Owl Before
The patient as he arrived at the Swanson Center in July

The patient was found in late July, in a backyard in Lansing, NY. He was in bad shape: thin body condition, his head tilted almost 180 degrees over one shoulder. His rescuers estimated his age at about five months.

The young Great Horned Owl was brought to the Janet L. Swanson Wildlife Health Center at the Cornell College of Veterinary Medicine, in Ithaca, NY. The staff provided supportive care, including fluids, pain medication, nutrition, antibiotics, and anti-fungal medication.

Owl After
The owl impatiently awaiting release two months later.

The patient made a speedy recovery. His headset straightened. After his medical condition was stabilized at the Wildlife Health Center, the bird was transferred to a rehabilitator in Syracuse for convalescence. There he slowly recovered. As the head tilt resolved, he started fly and soon after was able to catch live prey.

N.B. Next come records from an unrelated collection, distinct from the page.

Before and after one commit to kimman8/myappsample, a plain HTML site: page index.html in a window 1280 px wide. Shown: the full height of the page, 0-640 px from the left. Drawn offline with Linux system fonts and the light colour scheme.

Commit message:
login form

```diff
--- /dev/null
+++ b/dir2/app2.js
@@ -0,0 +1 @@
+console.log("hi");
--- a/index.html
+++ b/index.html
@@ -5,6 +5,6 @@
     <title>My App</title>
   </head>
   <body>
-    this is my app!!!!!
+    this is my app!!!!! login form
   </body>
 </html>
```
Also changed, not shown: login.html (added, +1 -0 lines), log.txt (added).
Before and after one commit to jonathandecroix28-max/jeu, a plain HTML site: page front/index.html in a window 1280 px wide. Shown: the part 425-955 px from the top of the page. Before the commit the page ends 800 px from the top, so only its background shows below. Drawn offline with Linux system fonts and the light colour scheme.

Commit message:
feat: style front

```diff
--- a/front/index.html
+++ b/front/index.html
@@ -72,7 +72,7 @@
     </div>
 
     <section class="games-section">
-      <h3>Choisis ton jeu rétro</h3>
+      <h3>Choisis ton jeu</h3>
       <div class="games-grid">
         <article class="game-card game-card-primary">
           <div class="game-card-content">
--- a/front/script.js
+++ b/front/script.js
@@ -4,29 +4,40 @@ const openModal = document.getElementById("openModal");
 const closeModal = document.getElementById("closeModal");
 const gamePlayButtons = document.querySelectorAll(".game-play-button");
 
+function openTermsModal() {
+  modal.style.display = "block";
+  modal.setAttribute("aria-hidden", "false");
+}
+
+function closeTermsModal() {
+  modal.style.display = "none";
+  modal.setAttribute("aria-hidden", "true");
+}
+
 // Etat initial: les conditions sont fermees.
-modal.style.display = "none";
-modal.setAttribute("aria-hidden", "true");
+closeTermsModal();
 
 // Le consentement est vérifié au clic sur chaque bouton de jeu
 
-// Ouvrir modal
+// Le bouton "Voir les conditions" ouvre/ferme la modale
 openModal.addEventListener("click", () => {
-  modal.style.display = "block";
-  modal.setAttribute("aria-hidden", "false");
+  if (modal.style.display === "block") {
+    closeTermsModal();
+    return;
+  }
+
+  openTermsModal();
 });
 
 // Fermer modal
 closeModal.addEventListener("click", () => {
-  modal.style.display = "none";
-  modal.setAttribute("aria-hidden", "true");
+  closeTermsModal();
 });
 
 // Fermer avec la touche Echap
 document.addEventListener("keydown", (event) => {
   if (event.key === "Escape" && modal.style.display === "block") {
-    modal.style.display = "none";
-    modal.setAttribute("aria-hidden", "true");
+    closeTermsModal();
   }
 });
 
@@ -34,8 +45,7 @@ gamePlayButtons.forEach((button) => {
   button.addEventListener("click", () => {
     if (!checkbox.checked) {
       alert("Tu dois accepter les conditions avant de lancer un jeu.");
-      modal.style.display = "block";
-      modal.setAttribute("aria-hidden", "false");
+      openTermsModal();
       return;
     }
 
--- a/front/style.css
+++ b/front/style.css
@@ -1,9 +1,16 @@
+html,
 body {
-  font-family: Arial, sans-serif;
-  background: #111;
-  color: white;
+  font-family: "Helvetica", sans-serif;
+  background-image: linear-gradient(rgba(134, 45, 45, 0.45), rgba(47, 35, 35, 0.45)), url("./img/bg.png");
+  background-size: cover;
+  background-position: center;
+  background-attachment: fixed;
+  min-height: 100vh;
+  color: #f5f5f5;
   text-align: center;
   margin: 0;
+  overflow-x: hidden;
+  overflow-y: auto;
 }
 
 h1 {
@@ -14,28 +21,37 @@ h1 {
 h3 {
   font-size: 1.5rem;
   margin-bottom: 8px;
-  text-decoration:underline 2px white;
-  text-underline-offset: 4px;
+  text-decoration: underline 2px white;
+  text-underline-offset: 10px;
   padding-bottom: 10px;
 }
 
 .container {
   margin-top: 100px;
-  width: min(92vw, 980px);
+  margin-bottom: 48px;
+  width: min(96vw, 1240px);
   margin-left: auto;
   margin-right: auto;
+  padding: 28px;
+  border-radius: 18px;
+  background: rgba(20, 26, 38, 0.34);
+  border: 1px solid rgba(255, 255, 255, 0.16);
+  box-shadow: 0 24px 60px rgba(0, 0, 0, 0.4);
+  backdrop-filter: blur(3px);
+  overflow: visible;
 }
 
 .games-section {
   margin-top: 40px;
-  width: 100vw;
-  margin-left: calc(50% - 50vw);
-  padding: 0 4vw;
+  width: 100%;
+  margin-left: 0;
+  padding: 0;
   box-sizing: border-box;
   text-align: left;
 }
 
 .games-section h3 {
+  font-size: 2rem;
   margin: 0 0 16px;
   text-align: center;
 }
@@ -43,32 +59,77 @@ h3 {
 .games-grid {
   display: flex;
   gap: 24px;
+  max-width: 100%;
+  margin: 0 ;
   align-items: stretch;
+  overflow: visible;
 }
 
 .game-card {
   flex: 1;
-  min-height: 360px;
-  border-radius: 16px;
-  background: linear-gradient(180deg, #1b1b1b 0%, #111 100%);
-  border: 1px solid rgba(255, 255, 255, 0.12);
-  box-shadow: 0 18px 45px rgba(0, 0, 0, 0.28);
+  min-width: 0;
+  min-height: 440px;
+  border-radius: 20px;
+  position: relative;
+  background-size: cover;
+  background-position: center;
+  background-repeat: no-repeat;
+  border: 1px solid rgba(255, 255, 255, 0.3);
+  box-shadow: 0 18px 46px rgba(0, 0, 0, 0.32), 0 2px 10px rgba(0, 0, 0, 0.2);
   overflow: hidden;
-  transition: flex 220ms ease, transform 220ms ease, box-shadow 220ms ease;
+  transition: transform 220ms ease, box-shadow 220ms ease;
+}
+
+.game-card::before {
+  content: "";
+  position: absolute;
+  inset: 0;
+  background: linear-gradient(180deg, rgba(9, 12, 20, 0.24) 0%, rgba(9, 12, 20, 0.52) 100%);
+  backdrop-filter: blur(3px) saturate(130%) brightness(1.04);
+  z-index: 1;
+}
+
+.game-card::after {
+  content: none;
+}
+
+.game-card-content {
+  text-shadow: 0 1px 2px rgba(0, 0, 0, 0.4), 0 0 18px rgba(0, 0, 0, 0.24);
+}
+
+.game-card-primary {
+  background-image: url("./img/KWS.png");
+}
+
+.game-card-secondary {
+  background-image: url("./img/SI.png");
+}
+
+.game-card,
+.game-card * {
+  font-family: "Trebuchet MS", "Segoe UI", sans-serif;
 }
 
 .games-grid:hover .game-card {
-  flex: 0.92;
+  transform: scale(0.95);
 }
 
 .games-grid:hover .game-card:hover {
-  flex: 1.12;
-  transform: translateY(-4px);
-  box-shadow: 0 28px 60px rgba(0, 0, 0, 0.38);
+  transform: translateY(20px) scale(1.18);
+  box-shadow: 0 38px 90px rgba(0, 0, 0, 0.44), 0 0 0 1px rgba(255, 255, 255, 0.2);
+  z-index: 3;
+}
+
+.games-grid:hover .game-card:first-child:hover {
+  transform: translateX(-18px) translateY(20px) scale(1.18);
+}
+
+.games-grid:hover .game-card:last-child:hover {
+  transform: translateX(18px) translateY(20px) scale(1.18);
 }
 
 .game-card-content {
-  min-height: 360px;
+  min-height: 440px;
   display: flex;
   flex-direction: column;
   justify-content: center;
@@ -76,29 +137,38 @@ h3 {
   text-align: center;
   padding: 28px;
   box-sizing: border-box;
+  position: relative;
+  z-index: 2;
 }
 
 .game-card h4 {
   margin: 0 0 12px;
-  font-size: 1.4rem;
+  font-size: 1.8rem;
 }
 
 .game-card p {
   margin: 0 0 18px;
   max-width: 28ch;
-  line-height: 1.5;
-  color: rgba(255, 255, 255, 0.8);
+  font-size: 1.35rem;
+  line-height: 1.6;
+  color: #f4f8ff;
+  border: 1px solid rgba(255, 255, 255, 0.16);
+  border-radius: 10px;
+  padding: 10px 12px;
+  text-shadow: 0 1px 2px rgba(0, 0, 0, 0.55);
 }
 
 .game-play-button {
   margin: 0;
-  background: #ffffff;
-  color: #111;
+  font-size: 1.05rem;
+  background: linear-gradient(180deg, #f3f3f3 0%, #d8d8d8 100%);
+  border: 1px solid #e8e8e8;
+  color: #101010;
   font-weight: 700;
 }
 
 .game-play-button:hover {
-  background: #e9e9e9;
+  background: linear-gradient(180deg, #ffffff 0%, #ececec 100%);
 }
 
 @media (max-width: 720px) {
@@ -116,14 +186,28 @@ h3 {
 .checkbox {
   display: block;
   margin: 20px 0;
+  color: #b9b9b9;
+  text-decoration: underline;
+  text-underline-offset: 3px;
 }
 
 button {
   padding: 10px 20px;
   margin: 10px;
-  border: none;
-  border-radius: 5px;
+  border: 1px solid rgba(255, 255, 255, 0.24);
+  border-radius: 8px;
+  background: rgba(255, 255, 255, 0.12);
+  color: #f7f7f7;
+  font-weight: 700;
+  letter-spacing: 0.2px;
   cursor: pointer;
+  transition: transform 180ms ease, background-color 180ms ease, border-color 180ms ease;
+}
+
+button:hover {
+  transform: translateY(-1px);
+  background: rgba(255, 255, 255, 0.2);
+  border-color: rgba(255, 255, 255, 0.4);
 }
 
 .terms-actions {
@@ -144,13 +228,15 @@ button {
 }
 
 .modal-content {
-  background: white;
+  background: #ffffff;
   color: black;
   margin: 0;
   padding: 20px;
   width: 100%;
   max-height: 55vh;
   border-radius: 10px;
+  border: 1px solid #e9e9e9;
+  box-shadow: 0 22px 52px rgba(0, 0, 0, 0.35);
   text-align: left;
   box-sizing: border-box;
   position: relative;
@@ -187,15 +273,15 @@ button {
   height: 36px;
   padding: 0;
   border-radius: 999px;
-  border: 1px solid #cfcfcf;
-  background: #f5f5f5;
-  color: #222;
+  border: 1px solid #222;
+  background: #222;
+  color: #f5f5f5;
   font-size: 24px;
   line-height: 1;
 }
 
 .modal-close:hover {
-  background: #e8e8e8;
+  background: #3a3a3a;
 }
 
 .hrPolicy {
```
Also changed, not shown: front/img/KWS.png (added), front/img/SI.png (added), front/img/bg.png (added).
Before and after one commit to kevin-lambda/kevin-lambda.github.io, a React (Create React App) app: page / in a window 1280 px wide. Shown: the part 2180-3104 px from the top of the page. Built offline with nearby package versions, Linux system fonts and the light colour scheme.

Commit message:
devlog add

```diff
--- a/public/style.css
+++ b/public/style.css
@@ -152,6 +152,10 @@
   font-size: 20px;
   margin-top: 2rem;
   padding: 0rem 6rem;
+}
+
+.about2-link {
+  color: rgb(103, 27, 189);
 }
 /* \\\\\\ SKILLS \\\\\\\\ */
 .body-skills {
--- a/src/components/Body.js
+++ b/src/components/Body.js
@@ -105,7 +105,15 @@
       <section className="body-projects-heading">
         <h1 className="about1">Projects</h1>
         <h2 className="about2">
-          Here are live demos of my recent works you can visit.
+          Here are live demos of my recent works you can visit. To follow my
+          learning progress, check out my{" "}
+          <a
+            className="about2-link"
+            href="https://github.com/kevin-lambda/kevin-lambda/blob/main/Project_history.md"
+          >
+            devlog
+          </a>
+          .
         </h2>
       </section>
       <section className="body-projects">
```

On a late-September afternoon Alice VanDeMark, a veterinary technician from the Swanson Center, drove the owl back to the location where he was found. “As long as it is a suitable environment with plenty of food and shelter, as in this case, it is advisable to release a young owl back to a familiar area giving him the best potential to thrive,” explained VanDeMark.

The patient did not seem particularly grateful for all those weeks of good care. With the outraged expression customary of owls, he glared at VanDeMark as she carried him to the release site and set him gently on the grass. Once free he sailed away without a backward glance, healthy once again and ready for his next adventure.

The Janet L. Swanson Wildlife Health Center, an annex of the Cornell University Hospital for Animals, provides comprehensive medical and surgical care to sick, injured or otherwise impaired native wild animals. For more information, visit the Janet L. Swanson Wildlife Health Center